## Extrapolating and Interpolating Spatial Patterns

Observations of a spatial pattern are typically conﬁned to a bounded region of space, while the original pattern of interest can often be imagined to extend outside. Much attention has been paid to statistical inference for models of the pattern given only the partial observations in the sampling window. Less attention has been given to prediction or extrapolation of the process (i.e. of the same realisation of the process) beyond the window of observation, conditional on the partially observed realisation. A motivating example is the charting of geological faults encountered during coal mining (Baddeley et al. 1993, Chile`s 1989). It is of interest to predict the likely presence of geological faults outside the region mined so far, and thereby to choose between various mining strategies. Other examples may be found in image processing, for instance the problem of replicating a texture beyond the region where it has been observed as in the editing of a video image so that a foreground object is removed and replaced seamlessly by the background texture (De Bonet 1997). Partial observation of a spatial pattern may also include eﬀects such as aggregation by administrative regions, deletion of part of the pattern, and the unobservability of a related pattern. Recovery of full information in this context might be called interpolation; it resembles a missing data problem. In the mining problem discussed above, mapped charts represent only those parts of geological faults which were physically encountered. Gaps may arise because the mined region is not convex both at its outer boundary and within this boundary, because pillars of unmined material remain. Hence it is of interest to join observed line segments together and to interpret them as part of the same continuous fault zone, a process that is known as ‘interpretation’ by geologists. As another example, geostatistics deals with predicting values of a spatial random process (e.g. precipitation or pollution measurements) from observations at known locations (e.g. Journel and Huijbregts 1978, Cressie 1993, Stein 1999) and interpolation techniques

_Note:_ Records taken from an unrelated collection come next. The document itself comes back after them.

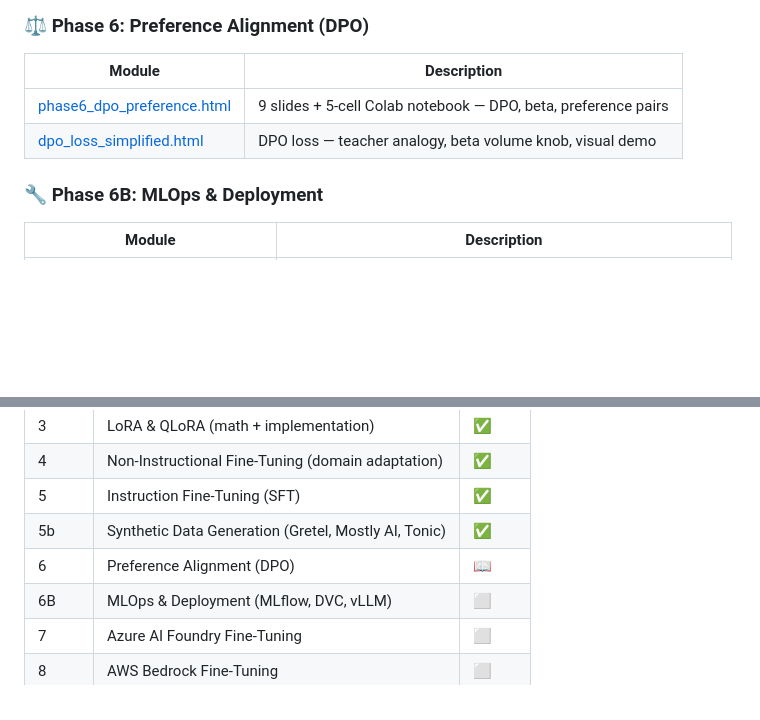
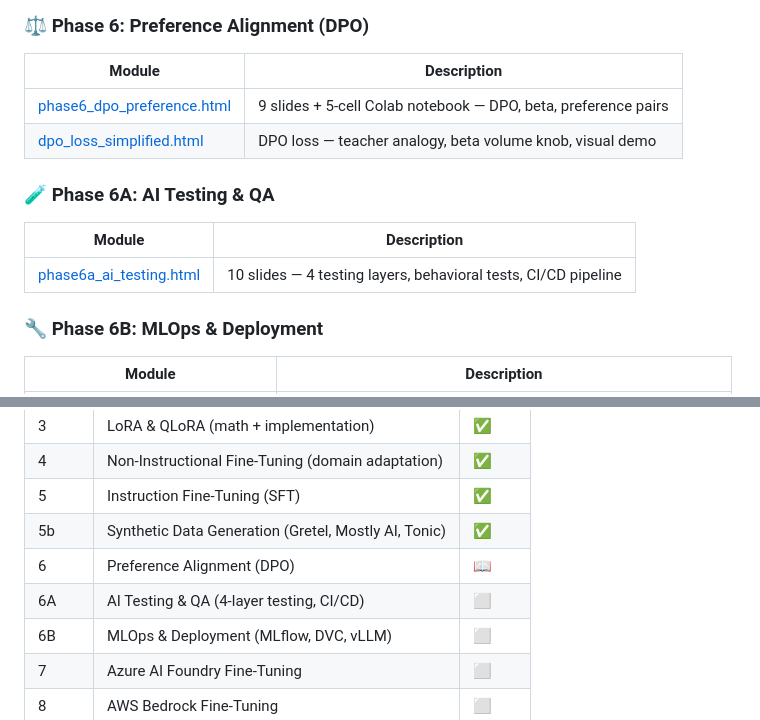
Before and after one commit to ashokmulchandani/Fine_tuning-ML-Pipleine--Synthetic_Data-Ashok-1, a Markdown page: README.md, 2 parts joined by grey strips. Rendered like a GitHub page; blank space fills up the shorter version.

Commit message:
Add Phase 6A to README index and phase overview
Co-Authored-By: Claude <noreply@anthropic.com>

```diff
--- a/README.md
+++ b/README.md
@@ -67,6 +67,11 @@ Click any link to open the interactive module. All hosted via GitHub Pages.
 | [phase6_dpo_preference.html](https://ashokmulchandani.github.io/Fine_tuning-ML-Pipleine--Synthetic_Data-Ashok-1/phase6_dpo_preference.html) | 9 slides + 5-cell Colab notebook — DPO, beta, preference pairs |
 | [dpo_loss_simplified.html](https://ashokmulchandani.github.io/Fine_tuning-ML-Pipleine--Synthetic_Data-Ashok-1/dpo_loss_simplified.html) | DPO loss — teacher analogy, beta volume knob, visual demo |
 
+### 🧪 Phase 6A: AI Testing & QA
+| Module | Description |
+|--------|-------------|
+| [phase6a_ai_testing.html](https://ashokmulchandani.github.io/Fine_tuning-ML-Pipleine--Synthetic_Data-Ashok-1/phase6a_ai_testing.html) | 10 slides — 4 testing layers, behavioral tests, CI/CD pipeline |
+
 ### 🔧 Phase 6B: MLOps & Deployment
 | Module | Description |
 |--------|-------------|
@@ -85,6 +90,7 @@ Click any link to open the interactive module. All hosted via GitHub Pages.
 | 5 | Instruction Fine-Tuning (SFT) | ✅ |
 | 5b | Synthetic Data Generation (Gretel, Mostly AI, Tonic) | ✅ |
 | 6 | Preference Alignment (DPO) | 📖 |
+| 6A | AI Testing & QA (4-layer testing, CI/CD) | ⬜ |
 | 6B | MLOps & Deployment (MLflow, DVC, vLLM) | ⬜ |
 | 7 | Azure AI Foundry Fine-Tuning | ⬜ |
 | 8 | AWS Bedrock Fine-Tuning | ⬜ |
```
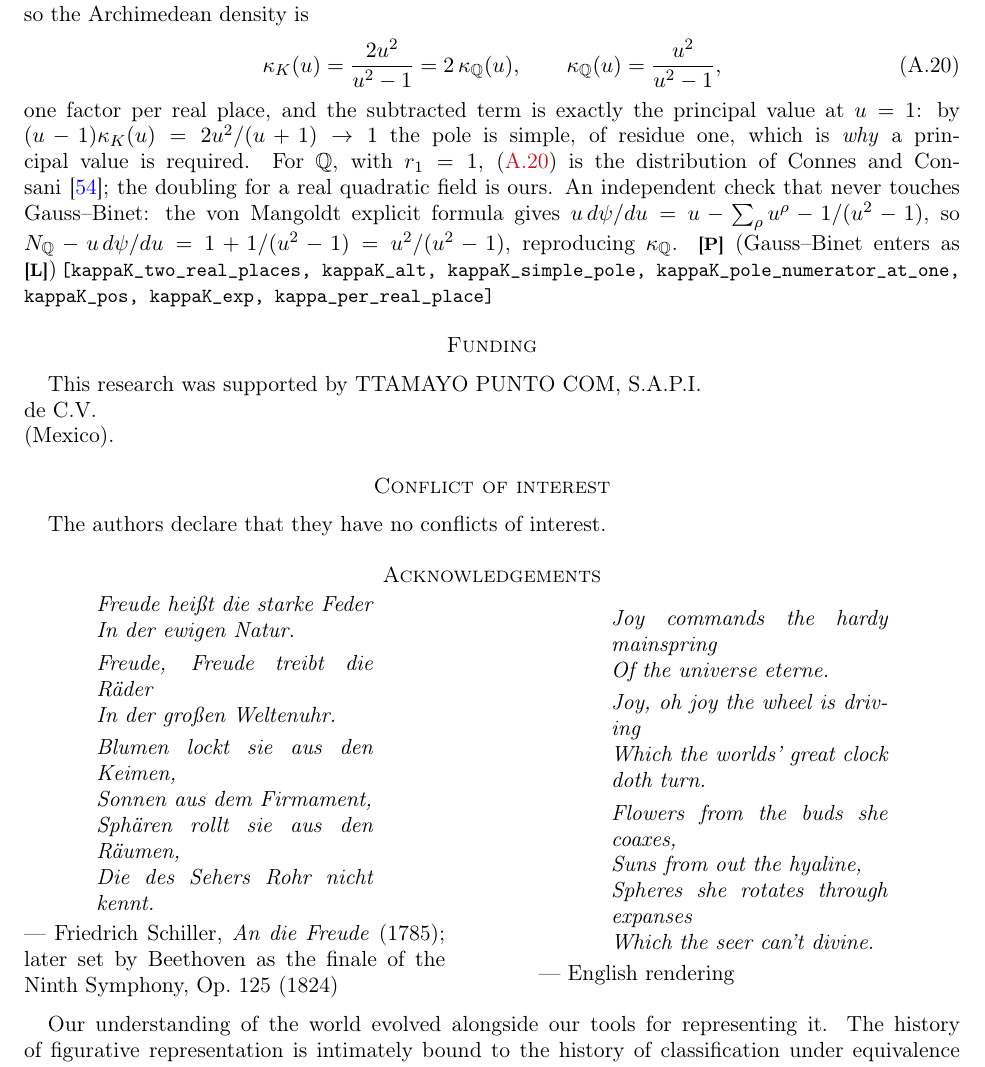
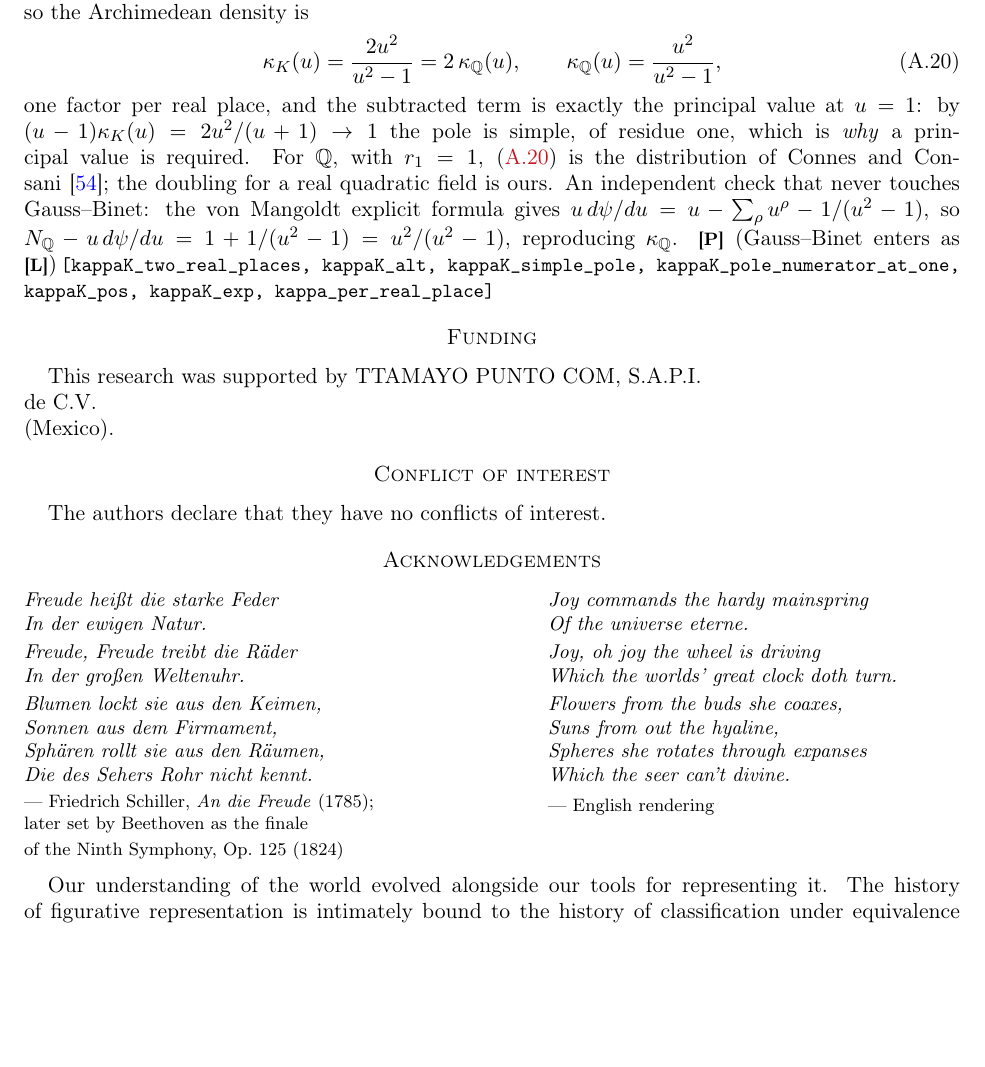
Before and after one commit to omega-pcf/03-crystalline-worldsheet, a LaTeX paper (main.tex, which reads src/chapters/acknowledgments.tex): part of page 87 of 93 before the commit and part of page 87 of 92 after it, cut so that both start at the same text, the shorter picture padded with empty space. Compiled offline with pdfLaTeX.

Commit message:
style: tighten Schiller side-by-side layout — compact spacing, smaller attributions

```diff
--- a/src/chapters/acknowledgments.tex
+++ b/src/chapters/acknowledgments.tex
@@ -1,32 +1,35 @@
 \section*{Acknowledgements}
 
 \begin{center}
-\begin{minipage}{0.45\textwidth}
-\begin{quote}\itshape
+\begin{minipage}[t]{0.44\textwidth}
+\raggedright
+{\small\itshape
 Freude hei\ss{}t die starke Feder\\
-In der ewigen Natur.\\[0.3em]
+In der ewigen Natur.\\[2pt]
 Freude, Freude treibt die R\"ader\\
-In der gro\ss{}en Weltenuhr.\\[0.3em]
+In der gro\ss{}en Weltenuhr.\\[2pt]
 Blumen lockt sie aus den Keimen,\\
 Sonnen aus dem Firmament,\\
 Sph\"aren rollt sie aus den R\"aumen,\\
-Die des Sehers Rohr nicht kennt.
-\end{quote}
-\noindent--- Friedrich Schiller, \emph{An die Freude} (1785); later set by Beethoven as the
-finale of the Ninth Symphony, Op.~125 (1824)
+Die des Sehers Rohr nicht kennt.\par}
+\vspace{2pt}
+{\footnotesize--- Friedrich Schiller, \emph{An die Freude} (1785);\\
+later set by Beethoven as the finale\\
+of the Ninth Symphony, Op.~125 (1824)}
 \end{minipage}\hfill
-\begin{minipage}{0.45\textwidth}
-\begin{quote}\itshape
+\begin{minipage}[t]{0.44\textwidth}
+\raggedright
+{\small\itshape
 Joy commands the hardy mainspring\\
-Of the universe eterne.\\[0.3em]
+Of the universe eterne.\\[2pt]
 Joy, oh joy the wheel is driving\\
-Which the worlds' great clock doth turn.\\[0.3em]
+Which the worlds' great clock doth turn.\\[2pt]
 Flowers from the buds she coaxes,\\
 Suns from out the hyaline,\\
 Spheres she rotates through expanses\\
-Which the seer can't divine.
-\end{quote}
-\noindent--- English rendering
+Which the seer can't divine.\par}
+\vspace{2pt}
+{\footnotesize--- English rendering}
 \end{minipage}
 \end{center}
 
```
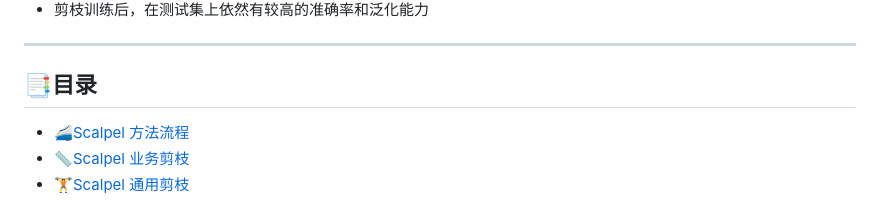
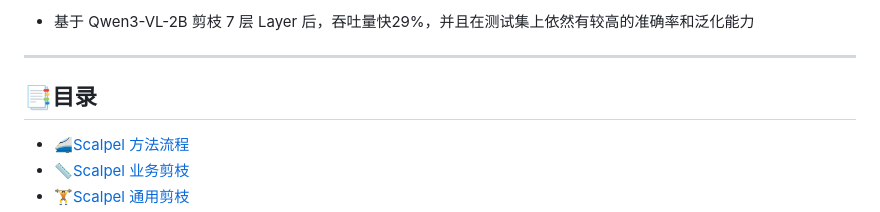
Before and after one commit to freeai-org/Scalpel, a Markdown page: README.md, the part around one of its changes. Rendered like a GitHub page.

```diff
--- a/README.md
+++ b/README.md
@@ -21,5 +24,5 @@ Scalpel 能让你的模型缩小的同时，极大减少显存占用，并提高
 
-- 剪枝训练后，在测试集上依然有较高的准确率和泛化能力
+- 基于 Qwen3-VL-2B 剪枝 7 层 Layer 后，吞吐量快29%，并且在测试集上依然有较高的准确率和泛化能力
 
 ****
 
```
Also changed, not shown: other parts of README.md (+7 -4 lines).
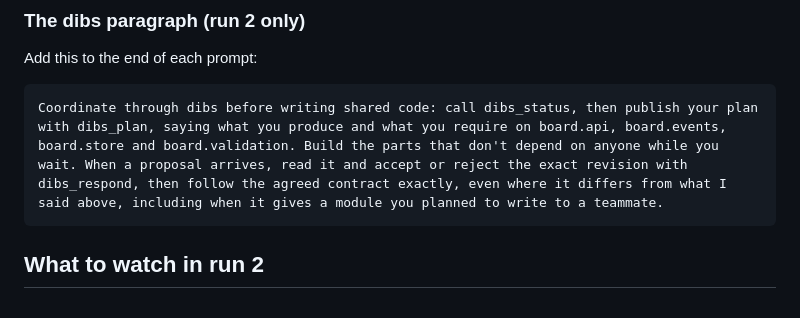
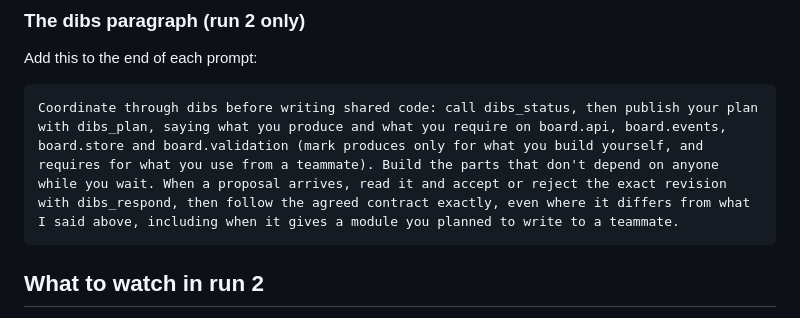
Before and after one commit to SmartOinker/dibs-playground, a Markdown page: README.md, the part around the change. Rendered like a GitHub page.

Commit message:
Ask agents to mark produces only for what they build
Co-Authored-By: Claude Opus 5.5 <noreply@anthropic.com>

````diff
--- a/README.md
+++ b/README.md
@@ -158,7 +158,7 @@ Write tests with node:test, and a short store/README.md.
 Add this to the end of each prompt:
 
 ```text
-Coordinate through dibs before writing shared code: call dibs_status, then publish your plan with dibs_plan, saying what you produce and what you require on board.api, board.events, board.store and board.validation. Build the parts that don't depend on anyone while you wait. When a proposal arrives, read it and accept or reject the exact revision with dibs_respond, then follow the agreed contract exactly, even where it differs from what I said above, including when it gives a module you planned to write to a teammate.
+Coordinate through dibs before writing shared code: call dibs_status, then publish your plan with dibs_plan, saying what you produce and what you require on board.api, board.events, board.store and board.validation (mark produces only for what you build yourself, and requires for what you use from a teammate). Build the parts that don't depend on anyone while you wait. When a proposal arrives, read it and accept or reject the exact revision with dibs_respond, then follow the agreed contract exactly, even where it differs from what I said above, including when it gives a module you planned to write to a teammate.
 ```
 
 ## What to watch in run 2
````
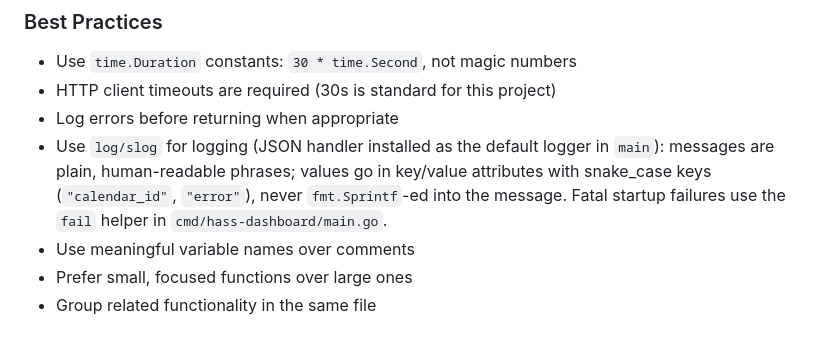
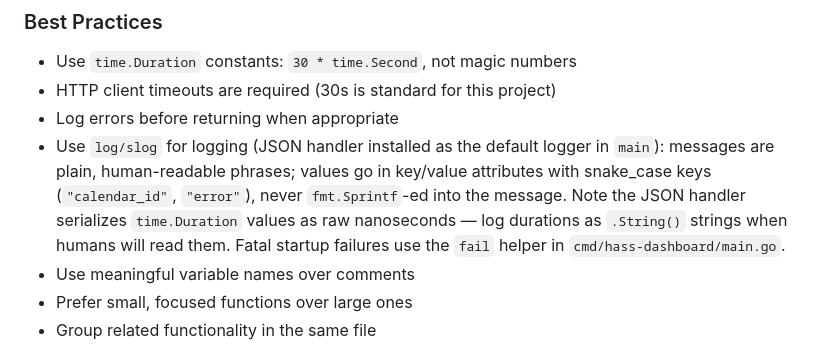
Before and after one commit to markis/hass-dashboard, a Markdown page: AGENTS.md, the part around the change. Drawn GitHub-style.

Commit message:
docs: note JSON log duration serialization in AGENTS.md

```diff
--- a/AGENTS.md
+++ b/AGENTS.md
@@ -198,6 +198,8 @@ go mod download
 - Use `log/slog` for logging (JSON handler installed as the default logger in `main`):
   messages are plain, human-readable phrases; values go in key/value attributes with
   snake_case keys (`"calendar_id"`, `"error"`), never `fmt.Sprintf`-ed into the message.
+  Note the JSON handler serializes `time.Duration` values as raw nanoseconds — log
+  durations as `.String()` strings when humans will read them.
   Fatal startup failures use the `fail` helper in `cmd/hass-dashboard/main.go`.
 - Use meaningful variable names over comments
 - Prefer small, focused functions over large ones
```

have been developed under the name of conditional simulation for Gaussian and other second-order random ﬁelds, as well as for discrete Markov random ﬁeld models. Relatively few conditional simulation techniques have been developed for spatial processes of geometric features such as points, line segments and ﬁlled shapes. Those that exist are based largely on Poisson processes and the associated Boolean models (Lantue´joul 1997, Kendall and Tho¨nnes 1999, van Lieshout and van Zwet 2001). A major obstacle is the scarcity of spatial models that are both realistic and tractable for simulation. Some exceptions are the following. There has been much interest in the conditional simulation of oil-bearing reservoirs given data obtained from one or more exploration wells (Haldorsen 1983, Chessa 1995). The wells are essentially linear transects of the spatial pattern of reservoir sand bodies. Typically the sand bodies are idealised as rectangles with horizontal and vertical sides of independent random lengths, placed at random locations following a Poisson point process. For line segment processes, Chile`s (1989) presents some stochastic models with particular application to modelling geological faults (based largely on Poisson processes), geostatistical inference, and possibilities for conditional simulation; Hjort and Omre (1994) describe a pairwise interaction point process model for swarms of small faults in a fault zone, and Stoica et al. (2000,2001) study a line segment process for extracting linear networks from remote sensing images. Some of these authors have correctly noted the sampling bias eﬀect attendant on observing a spatial pattern of geometric features within a bounded window (analogous to the ‘bus paradox’). Techniques from stochastic geometry need to be enlisted to check the validity of simulation algorithms. Extrapolation or interpolation of a spatial pattern entails ﬁtting a stochastic model to the observed data, and computing properties of the conditional distribution of this model given the observed data. We will discuss a variety of stochastic models for patterns of geometric objects, and treat typical issues such as edge eﬀects, occlusion and prediction in some generality. Subsequently, we shall focus on the problem of identifying clusters in a spatial point pattern, which can be regarded as interpolation of a two-type point pattern from observations of points of one type only, the points of the other type being the cluster centres (Baddeley and van Lieshout 1993, Lawson 1993b, van Lieshout 1995, van Lieshout and Baddeley 1995). Applications may be found in epidemiology, forestry, archaeology, coal mining, animal territory research, and the removal of land mines.